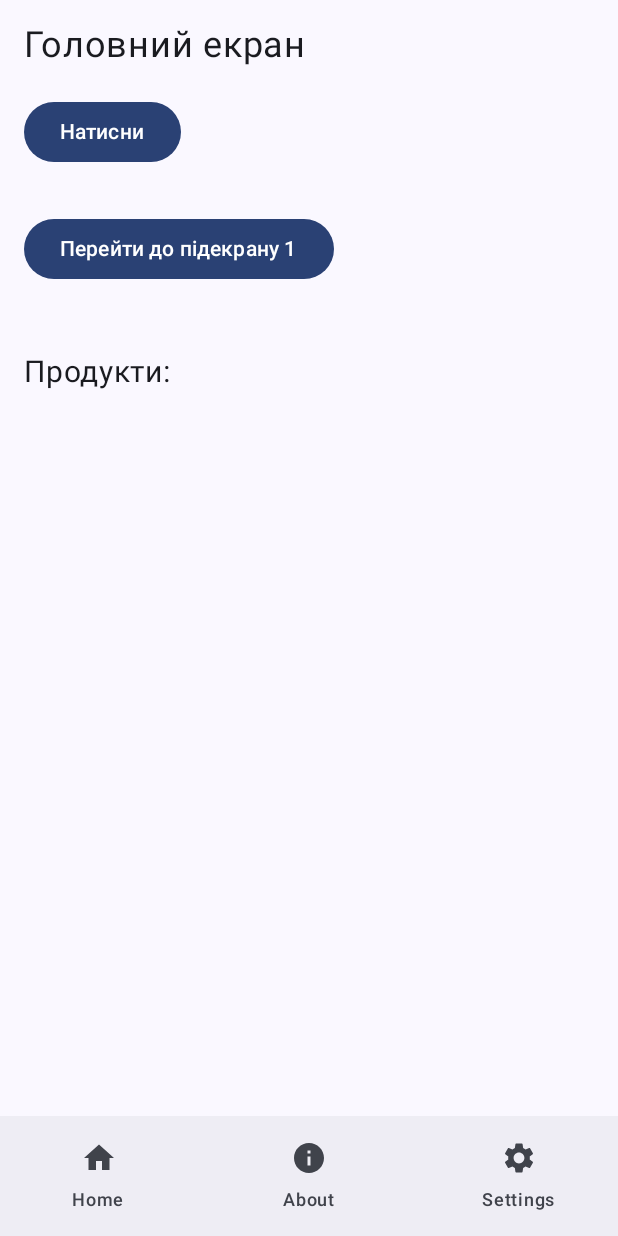
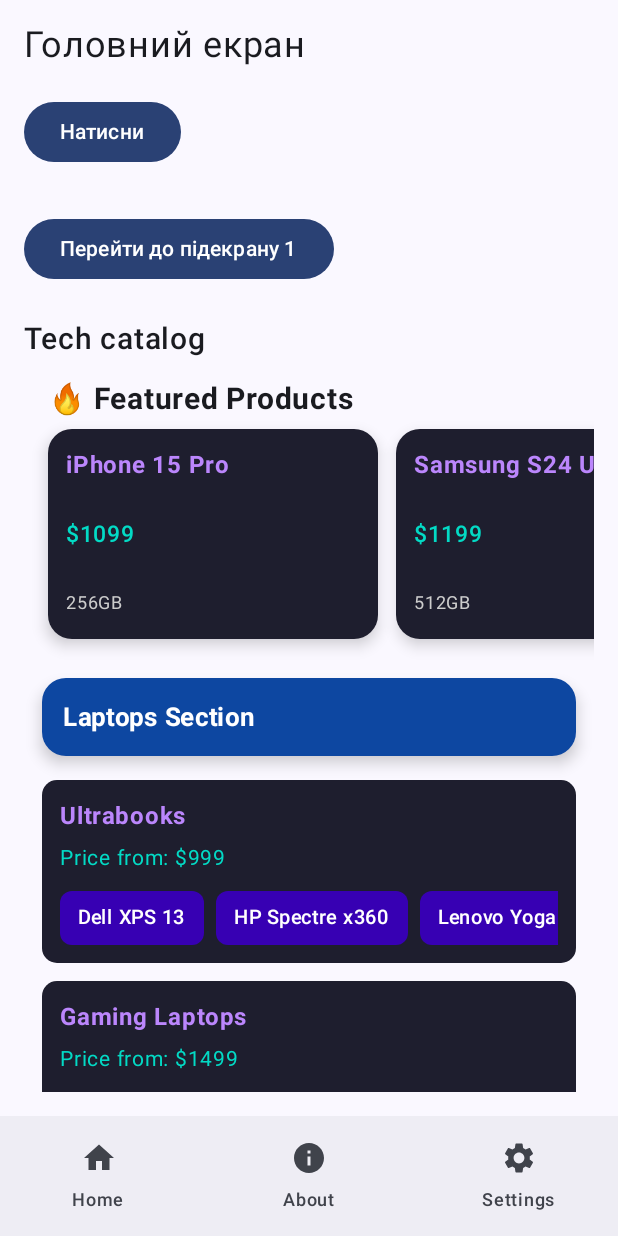
Before and after one commit to VanyaHere/LR1, an Android app built with Jetpack Compose: the screen it shows after launch (MainActivity), on a phone screen of 412 x 824 dp. Run offline under Robolectric (Android 15) with nearby library versions, the phone set to English and light mode, and no system bars; our stand-ins replace navigation suite.

Commit message:
LR3_fixed

```diff
--- a/app/src/main/java/com/example/myapplication/MainActivity.kt
+++ b/app/src/main/java/com/example/myapplication/MainActivity.kt
@@ -4,28 +4,37 @@ import android.os.Bundle
 import androidx.activity.ComponentActivity
 import androidx.activity.compose.setContent
 import androidx.activity.enableEdgeToEdge
+import androidx.compose.foundation.background
 import androidx.compose.foundation.layout.*
 import androidx.compose.foundation.lazy.LazyColumn
 import androidx.compose.foundation.lazy.LazyRow
 import androidx.compose.foundation.lazy.items
+import androidx.compose.foundation.shape.RoundedCornerShape
 import androidx.compose.material.icons.Icons
 import androidx.compose.material.icons.filled.Home
 import androidx.compose.material.icons.filled.Info
 import androidx.compose.material.icons.filled.Settings
 import androidx.compose.material3.*
 import androidx.compose.material3.adaptive.navigationsuite.NavigationSuiteScaffold
-import androidx.compose.runtime.*
+import androidx.compose.runtime.Composable
+import androidx.compose.runtime.getValue
+import androidx.compose.runtime.remember
+import androidx.compose.runtime.mutableStateOf
+import androidx.compose.runtime.setValue
 import androidx.compose.ui.Alignment
 import androidx.compose.ui.Modifier
 import androidx.compose.ui.graphics.Color
 import androidx.compose.ui.graphics.vector.ImageVector
+import androidx.compose.ui.text.font.FontWeight
 import androidx.compose.ui.tooling.preview.Preview
 import androidx.compose.ui.tooling.preview.PreviewScreenSizes
 import androidx.compose.ui.unit.dp
 import androidx.compose.ui.unit.sp
 import androidx.lifecycle.viewmodel.compose.viewModel
 import androidx.navigation.NavController
-import androidx.navigation.compose.*
+import androidx.navigation.compose.NavHost
+import androidx.navigation.compose.composable
+import androidx.navigation.compose.navigation
 import androidx.navigation.compose.rememberNavController
 import com.example.myapplication.ui.theme.MyApplicationTheme
 
@@ -90,7 +99,7 @@ fun MyApplicationApp() {
                 modifier = Modifier.padding(innerPadding)
             ) {
 
-                navigation(route = Routes.HOME, startDestination = Routes.HOME_SCREEN0){
+                navigation(route = Routes.HOME, startDestination = Routes.HOME_SCREEN0) {
 
                     composable(Routes.HOME_SCREEN0) {
                         HomeScreen(navController, viewModel)
@@ -104,17 +113,6 @@ fun MyApplicationApp() {
                         HomeScreen2(navController)
                     }
                 }
-//                composable(Routes.HOME) {
-//                    HomeScreen(navController, viewModel)
-//                }
-//
-//                composable(Routes.HOME_SCREEN1) {
-//                    HomeScreen1(navController, viewModel)
-//                }
-
-//                composable(Routes.HOME_SCREEN2) {
-//                    HomeScreen2(navController)
-//                }
 
                 composable(Routes.ABOUT) {
                     AboutScreen(
@@ -139,39 +137,6 @@ fun MyApplicationApp() {
 }
 
 @Composable
-fun UserItem(user: User) {
-    Card(
-        modifier = Modifier
-            .fillMaxWidth()
-            .padding(vertical = 4.dp),
-        colors = CardDefaults.cardColors(containerColor = Color(0xFFE3F2FD))
-    ) {
-        Row(
-            modifier = Modifier.padding(16.dp),
-            verticalAlignment = Alignment.CenterVertically
-        ) {
-            Text(text = "${user.name}", fontSize = 18.sp, color = Color.Black)
-        }
-    }
-}
-
-@Composable
-fun ProductItem(product: Product) {
-    Card(
-        modifier = Modifier
-            .fillMaxWidth()
-            .padding(vertical = 4.dp),
-        colors = CardDefaults.cardColors(containerColor = Color(0xFFFFF9C4))
-    ) {
-        Row(
-            modifier = Modifier.padding(16.dp),
-            verticalAlignment = Alignment.CenterVertically
-        ) {
-            Text(text = "${product.title} - ${product.price} ₴", fontSize = 18.sp, color = Color.Black)
-        }
-    }
-}
-@Composable
 fun HomeScreen(navController: NavController, viewModel: MainViewModel) {
 
     Column(
@@ -193,31 +158,19 @@ fun HomeScreen(navController: NavController, viewModel: MainViewModel) {
             Text("Перейти до підекрану 1")
         }
 
-        Spacer(Modifier.height(30.dp))
+        Spacer(Modifier.height(24.dp))
 
-        LazyColumn(modifier = Modifier.fillMaxSize()) {
-            items(viewModel.users) { user ->
-                UserItem(user)
-            }
+        Text(
+            text = "Tech catalog",
+            fontSize = 20.sp,
+            fontWeight = FontWeight.SemiBold,
+            modifier = Modifier.padding(bottom = 8.dp)
+        )
 
-            item {
-                Text(
-                    "Продукти:",
-                    fontSize = 20.sp,
-                    modifier = Modifier.padding(top = 16.dp, bottom = 8.dp)
-                )
+        FeaturedProductsRow(viewModel)
+        Spacer(modifier = Modifier.height(16.dp))
 
-                LazyRow(
-                    modifier = Modifier
-                        .fillMaxWidth(),
-                    horizontalArrangement = Arrangement.spacedBy(16.dp)
-                ) {
-                    items(viewModel.products) { product ->
-                        ProductItem(product)
-                    }
-                }
-            }
-        }
+        ProductListScreen(viewModel)
     }
 }
 
@@ -307,6 +260,180 @@ fun SettingsScreen(modifier: Modifier = Modifier, viewModel: MainViewModel) {
     }
 }
 
+@Composable
+fun ProductListScreen(viewModel: MainViewModel) {
+    LazyColumn(
+        modifier = Modifier.fillMaxWidth()
+    ) {
+        items(
+            items = viewModel.products,
+            key = { item ->
+                when (item) {
+                    is ProductItem -> item.id
+                    is HeaderItem -> item.id
+                    is NewsItem -> item.id
+                    else -> item.hashCode()
+                }
+            }
+        ) { item ->
+            when (item) {
+                is HeaderItem -> HeaderItemView(item)
+                is ProductItem -> ProductItemView(item)
+                is NewsItem -> NewsItemView(item)
+                else -> {}
+            }
+        }
+    }
+}
+
+@Composable
+fun FeaturedProductsRow(viewModel: MainViewModel) {
+
+    Column {
+        Text(
+            text = "🔥 Featured Products",
+            fontSize = 20.sp,
+            fontWeight = FontWeight.Bold,
+            modifier = Modifier.padding(horizontal = 16.dp, vertical = 8.dp)
+        )
+
+        LazyRow(
+            modifier = Modifier.fillMaxWidth(),
+            contentPadding = PaddingValues(horizontal = 16.dp),
+            horizontalArrangement = Arrangement.spacedBy(12.dp)
+        ) {
+            items(viewModel.featuredProducts, key = { it.id }) { item ->
+                FeaturedProductCard(item)
+            }
+        }
+    }
+}
+@Composable
+fun FeaturedProductCard(item: ProductItem) {
+    Surface(
+        modifier = Modifier
+            .width(220.dp)
+            .height(140.dp),
+        shape = RoundedCornerShape(16.dp),
+        color = Color(0xFF1E1E2E),
+        shadowElevation = 6.dp
+    ) {
+        Column(
+            modifier = Modifier.padding(12.dp),
+            verticalArrangement = Arrangement.SpaceBetween
+        ) {
+
+            Text(
+                text = item.title,
+                color = Color(0xFFBB86FC),
+                fontWeight = FontWeight.Bold,
+                fontSize = 16.sp,
+                maxLines = 2
+            )
+
+            Text(
+                text = item.price,
+                color = Color(0xFF03DAC5),
+                fontSize = 15.sp,
+                fontWeight = FontWeight.SemiBold
+            )
+
+            Text(
+                text = item.values.first(),
+                color = Color.LightGray,
+                fontSize = 12.sp
+            )
+        }
+    }
+}
+
+@Composable
+fun ProductItemView(item: ProductItem) {
+    Surface(
+        modifier = Modifier
+            .padding(horizontal = 12.dp, vertical = 6.dp)
+            .fillMaxWidth(),
+        color = Color(0xFF1E1E2E),
+        shape = RoundedCornerShape(10.dp),
+        tonalElevation = 4.dp
+    ) {
+        Column(modifier = Modifier.padding(12.dp)) {
+
+            Text(
+                text = item.title,
+                fontSize = 16.sp,
+                fontWeight = FontWeight.Bold,
+                color = Color(0xFFBB86FC)
+            )
+
+            Spacer(modifier = Modifier.height(4.dp))
+
+            Text(
+                text = "Price from: ${item.price}",
+                fontSize = 14.sp,
+                color = Color(0xFF03DAC5)
+            )
+
+            Spacer(modifier = Modifier.height(10.dp))
+
+            LazyRow(
+                horizontalArrangement = Arrangement.spacedBy(8.dp)
+            ) {
+                items(item.values) { value ->
+                    Text(
+                        text = value,
+                        modifier = Modifier
+                            .background(
+                                Color(0xFF3700B3),
+                                RoundedCornerShape(8.dp)
+                            )
+                            .padding(horizontal = 12.dp, vertical = 6.dp),
+                        color = Color.White,
+                        fontSize = 13.sp,
+                        fontWeight = FontWeight.Medium
+                    )
+                }
+            }
+        }
+    }
+}
+@Composable
+fun NewsItemView(item: NewsItem) {
+    Surface(
+        modifier = Modifier
+            .padding(12.dp)
+            .fillMaxWidth(),
+        color = Color(0xFF263238),
+        shape = RoundedCornerShape(10.dp)
+    ) {
+        Column(modifier = Modifier.padding(14.dp)) {
+            Text(item.title, color = Color.White, fontWeight = FontWeight.Bold)
+            Spacer(Modifier.height(4.dp))
+            Text(item.date, color = Color.LightGray, fontSize = 12.sp)
+        }
+    }
+}
+
+@Composable
+fun HeaderItemView(item: HeaderItem) {
+    Surface(
+        modifier = Modifier
+            .padding(horizontal = 12.dp, vertical = 10.dp)
+            .fillMaxWidth(),
+        color = Color(0xFF0D47A1),
+        shape = RoundedCornerShape(16.dp),
+        shadowElevation = 6.dp
+    ) {
+        Text(
+            text = item.title,
+            modifier = Modifier.padding(14.dp),
+            color = Color.White,
+            fontSize = 17.sp,
+            fontWeight = FontWeight.Bold
+        )
+    }
+}
+
 @Preview(showBackground = true)
 @Composable
 fun GreetingPreview() {
--- a/app/src/main/java/com/example/myapplication/MainViewModel.kt
+++ b/app/src/main/java/com/example/myapplication/MainViewModel.kt
@@ -1,12 +1,35 @@
 package com.example.myapplication
 
+import androidx.compose.runtime.getValue
+import androidx.compose.runtime.mutableStateOf
+import androidx.compose.runtime.setValue
+import androidx.compose.runtime.mutableStateListOf
 import androidx.lifecycle.ViewModel
-import androidx.compose.runtime.mutableStateOf
-import androidx.compose.runtime.getValue
-import androidx.compose.runtime.setValue
+
+interface ListItem
+
+data class ProductItem(
+    val id: Int,
+    val title: String,
+    val price: String,
+    val values: List<String>
+) : ListItem
+
+data class HeaderItem(
+    val id: Int,
+    val title: String
+) : ListItem
+
+data class NewsItem(
+    val id: Int,
+    val title: String,
+    val date: String
+) : ListItem
+
 
 class MainViewModel : ViewModel() {
 
+    // Те, що вже було
     var homeText by mutableStateOf("Головний екран")
         private set
 
@@ -28,15 +51,145 @@ class MainViewModel : ViewModel() {
         settingsText = "My ViewModel!"
     }
 
-    val users = listOf(
-        User(1, "Володимир"),
-        User(2, "Микита"),
-        User(3, "Олег")
+    var products = mutableStateListOf<ListItem>()
+        private set
+
+    init {
+        loadTestData()
+    }
+
+    var featuredProducts = listOf(
+        ProductItem(
+            id = 101,
+            title = "iPhone 15 Pro",
+            price = "$1099",
+            values = listOf("256GB", "Titanium", "A17 Pro")
+        ),
+        ProductItem(
+            id = 102,
+            title = "Samsung S24 Ultra",
+            price = "$1199",
+            values = listOf("512GB", "200MP", "Snapdragon")
+        ),
+        ProductItem(
+            id = 103,
+            title = "MacBook Air M3",
+            price = "$1299",
+            values = listOf("16GB RAM", "512GB SSD", "M3")
+        )
     )
 
-    val products = listOf(
-        Product(1, "Яблуко", 19.99),
-        Product(2, "Банан", 25.99),
-        Product(3, "Апельсин", 39.49)
-    )
+    private fun loadTestData() {
+        products.addAll(
+            listOf(
+                HeaderItem(1, "Laptops Section"),
+                ProductItem(
+                    id = 2,
+                    title = "Ultrabooks",
+                    price = "$999",
+                    values = listOf(
+                        "Dell XPS 13",
+                        "HP Spectre x360",
+                        "Lenovo Yoga Slim",
+                        "Asus ZenBook",
+                        "Microsoft Surface Laptop"
+                    )
+                ),
+                ProductItem(
+                    id = 3,
+                    title = "Gaming Laptops",
+                    price = "$1499",
+                    values = listOf(
+                        "Asus ROG Strix",
+                        "MSI Raider",
+                        "Lenovo Legion",
+                        "Acer Predator",
+                        "HP Omen"
+                    )
+                ),
+                NewsItem(
+                    id = 7,
+                    title = "New Samsung Galaxy S25 is Out",
+                    date = "11.11.2025"
+                ),
+                HeaderItem(4, "Smartphones Section"),
+                ProductItem(
+                    id = 5,
+                    title = "Flagship Phones",
+                    price = "$1099",
+                    values = listOf(
+                        "iPhone 15 Pro",
+                        "Samsung Galaxy S24 Ultra",
+                        "Google Pixel 9 Pro",
+                        "OnePlus 12",
+                        "Xiaomi 14 Pro"
+                    )
+                ),
+                ProductItem(
+                    id = 6,
+                    title = "Budget Phones",
+                    price = "$399",
+                    values = listOf(
+                        "Samsung Galaxy A55",
+                        "Redmi Note 13",
+                        "Realme 12",
+                        "Motorola G Power",
+                        "Nokia G22"
+                    )
+                ),
+
+                HeaderItem(8, "Tablets & Wearables"),
+                ProductItem(
+                    id = 9,
+                    title = "Tablets",
+                    price = "$599",
+                    values = listOf(
+                        "iPad Air",
+                        "iPad Pro",
+                        "Samsung Galaxy Tab S9",
+                        "Xiaomi Pad 6",
+                        "Lenovo Tab P12"
+                    )
+                ),
+                ProductItem(
+                    id = 10,
+                    title = "Smartwatches",
+                    price = "$299",
+                    values = listOf(
+                        "Apple Watch Series 10",
+                        "Samsung Galaxy Watch7",
+                        "Garmin Venu 3",
+                        "Huawei Watch GT",
+                        "Xiaomi Watch 2"
+                    )
+                ),
+
+                HeaderItem(11, "Accessories"),
+                ProductItem(
+                    id = 12,
+                    title = "Laptop Accessories",
+                    price = "$79",
+                    values = listOf(
+                        "Wireless Mouse",
+                        "Mechanical Keyboard",
+                        "USB-C Docking Station",
+                        "External SSD",
+                        "Laptop Stand"
+                    )
+                ),
+                ProductItem(
+                    id = 13,
+                    title = "Phone Accessories",
+                    price = "$29",
+                    values = listOf(
+                        "MagSafe Charger",
+                        "Power Bank",
+                        "Bluetooth Earbuds",
+                        "Protective Case",
+                        "Screen Protector"
+                    )
+                )
+            )
+        )
+    }
 }
```
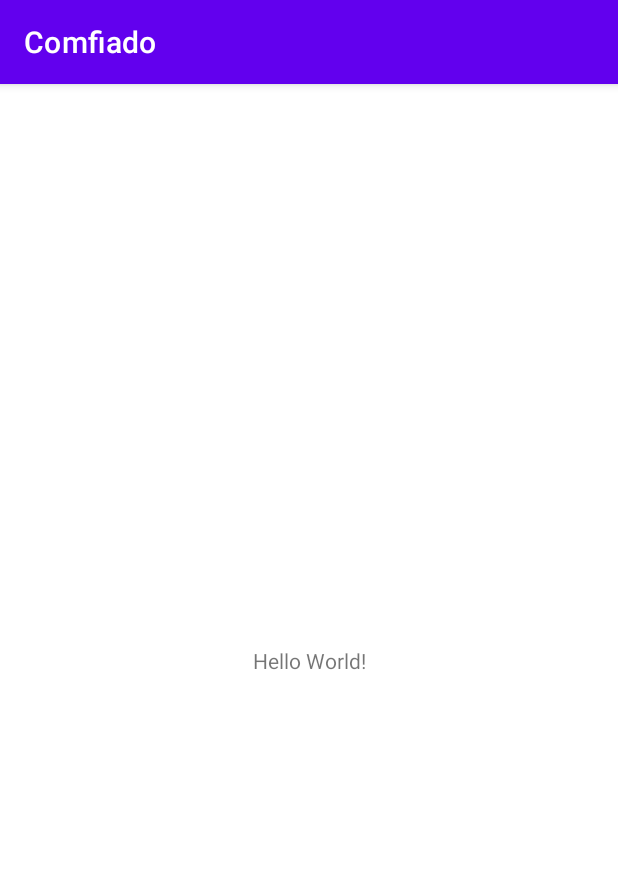
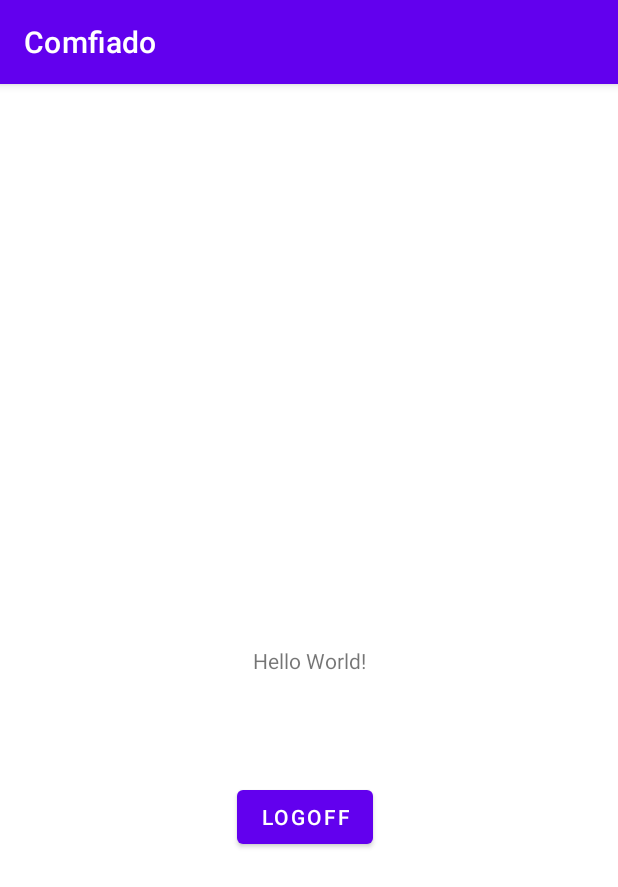
Before and after one commit to Schwartz09/Comfiado, an Android app: the screen it shows after launch once a user with an empty profile is signed in (MainActivity), on a phone screen of 412 x 824 dp. Shown: the top 887 px of the screen. Run offline under Robolectric (Android 15) with nearby library versions, the phone set to English and light mode, and no system bars; our stand-ins replace Firebase (no records; nobody signed in at launch, a user with empty details on screens opened directly).

Commit message:
add logoff buton

```diff
--- a/app/src/main/java/br/edu/qi/comfiado/MainActivity.java
+++ b/app/src/main/java/br/edu/qi/comfiado/MainActivity.java
@@ -5,6 +5,8 @@ import androidx.appcompat.app.AppCompatActivity;
 
 import android.content.Intent;
 import android.os.Bundle;
+import android.view.View;
+import android.widget.Button;
 import android.widget.Toast;
 
 import com.google.android.gms.tasks.OnCompleteListener;
@@ -22,6 +24,8 @@ public class MainActivity extends AppCompatActivity {
     private FirebaseAuth mAuth;
     private Usuario usuario;
     private DatabaseReference mDatabase;
+
+    private Button btnLogoff;
 
     private void logoff() {
         this.mAuth.signOut();
@@ -42,6 +46,8 @@ public class MainActivity extends AppCompatActivity {
         this.mAuth = FirebaseAuth.getInstance();
         this.usuario = new Usuario();
 
+        this.btnLogoff = findViewById(R.id.btnLogoff);
+
         usuario.setUid(mAuth.getCurrentUser().getUid());
 
         this.mDatabase.child(usuario.getUid()).get().addOnCompleteListener(new OnCompleteListener<DataSnapshot>() {
@@ -59,6 +65,14 @@ public class MainActivity extends AppCompatActivity {
             }
         });
 
+        this.btnLogoff.setOnClickListener(new View.OnClickListener() {
+            @Override
+            public void onClick(View view) {
+                logoff();
+                trocarParaActivityLogin();
+            }
+        });
+
 
 
 
--- a/app/src/main/res/layout/activity_main.xml
+++ b/app/src/main/res/layout/activity_main.xml
@@ -2,11 +2,13 @@
 <androidx.constraintlayout.widget.ConstraintLayout xmlns:android="http://schemas.android.com/apk/res/android"
     xmlns:app="http://schemas.android.com/apk/res-auto"
     xmlns:tools="http://schemas.android.com/tools"
+    android:id="@+id/logoff"
     android:layout_width="match_parent"
     android:layout_height="match_parent"
     tools:context=".MainActivity">
 
     <TextView
+        android:id="@+id/textView"
         android:layout_width="wrap_content"
         android:layout_height="wrap_content"
         android:text="Hello World!"
@@ -15,4 +17,18 @@
         app:layout_constraintStart_toStartOf="parent"
         app:layout_constraintTop_toTopOf="parent" />
 
+    <Button
+        android:id="@+id/btnLogoff"
+        android:layout_width="wrap_content"
+        android:layout_height="wrap_content"
+        android:layout_marginStart="156dp"
+        android:layout_marginTop="61dp"
+        android:layout_marginEnd="161dp"
+        android:layout_marginBottom="246dp"
+        android:text="Logoff"
+        app:layout_constraintBottom_toBottomOf="parent"
+        app:layout_constraintEnd_toEndOf="parent"
+        app:layout_constraintStart_toStartOf="parent"
+        app:layout_constraintTop_toBottomOf="@+id/textView" />
+
 </androidx.constraintlayout.widget.ConstraintLayout>
```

○ ○ ○

#### What to do:
When the word "MainViewModel" shows up in a line of the entries, pull that line out.

#### Exercise solution:
 fun HomeScreen(navController: NavController, viewModel: MainViewModel) {
@@ -193,31 +158,19 @@ fun HomeScreen(navController: NavController, viewModel: MainViewModel) {
@@ -307,6 +260,180 @@ fun SettingsScreen(modifier: Modifier = Modifier, viewModel: MainViewModel) {
+fun ProductListScreen(viewModel: MainViewModel) {
+fun FeaturedProductsRow(viewModel: MainViewModel) {
--- a/app/src/main/java/com/example/myapplication/MainViewModel.kt
+++ b/app/src/main/java/com/example/myapplication/MainViewModel.kt
 class MainViewModel : ViewModel() {
@@ -28,15 +51,145 @@ class MainViewModel : ViewModel() {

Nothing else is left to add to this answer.